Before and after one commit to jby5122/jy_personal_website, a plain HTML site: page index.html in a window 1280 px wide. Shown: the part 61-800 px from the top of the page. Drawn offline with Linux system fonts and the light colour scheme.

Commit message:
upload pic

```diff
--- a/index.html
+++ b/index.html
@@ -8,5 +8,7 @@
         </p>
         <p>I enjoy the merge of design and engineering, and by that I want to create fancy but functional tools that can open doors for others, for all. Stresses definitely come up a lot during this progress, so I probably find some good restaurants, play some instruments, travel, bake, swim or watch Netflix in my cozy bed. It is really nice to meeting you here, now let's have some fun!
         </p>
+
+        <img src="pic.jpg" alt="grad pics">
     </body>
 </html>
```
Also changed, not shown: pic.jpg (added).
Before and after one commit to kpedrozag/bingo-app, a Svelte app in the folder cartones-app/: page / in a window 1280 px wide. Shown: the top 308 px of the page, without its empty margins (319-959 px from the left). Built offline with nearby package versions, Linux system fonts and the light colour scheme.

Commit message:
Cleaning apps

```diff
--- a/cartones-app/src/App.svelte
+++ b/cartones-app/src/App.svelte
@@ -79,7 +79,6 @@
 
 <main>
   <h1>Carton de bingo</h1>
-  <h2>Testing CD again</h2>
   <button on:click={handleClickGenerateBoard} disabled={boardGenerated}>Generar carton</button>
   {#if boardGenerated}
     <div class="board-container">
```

» ASSIGNED TASK: For the listing above, give the number of lines that contain the string "html" and nothing else.

» WRITTEN REPLY: 4